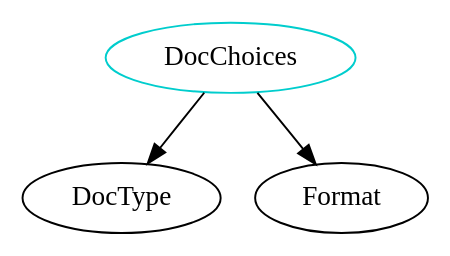
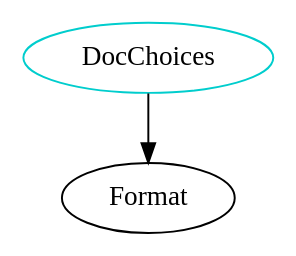
One commit to JacquesCarette/Drasil changed the diagram in analysis/TypeDependencyGraphs/gen/DocChoices.dot. Above: the diagram before and after it, drawn with Graphviz. The commit also changed 558 other files, not shown here.

```diff
--- a/analysis/TypeDependencyGraphs/gen/DocChoices.dot
+++ b/analysis/TypeDependencyGraphs/gen/DocChoices.dot
@@ -1,5 +1,4 @@
 digraph docchoices{
 DocChoices	[shape=oval, color=cyan3, label="DocChoices"];
-DocChoices -> DocType;
 DocChoices -> Format;
 }
```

● **Exercise**
All lines above are to be restated word for word, with pictures excluded.

● **Result of the task**
One commit to JacquesCarette/Drasil changed the diagram in analysis/TypeDependencyGraphs/gen/DocChoices.dot. Above: the diagram before and after it, drawn with Graphviz. The commit also changed 558 other files, not shown here.

```diff
--- a/analysis/TypeDependencyGraphs/gen/DocChoices.dot
+++ b/analysis/TypeDependencyGraphs/gen/DocChoices.dot
@@ -1,5 +1,4 @@
 digraph docchoices{
 DocChoices	[shape=oval, color=cyan3, label="DocChoices"];
-DocChoices -> DocType;
 DocChoices -> Format;
 }
```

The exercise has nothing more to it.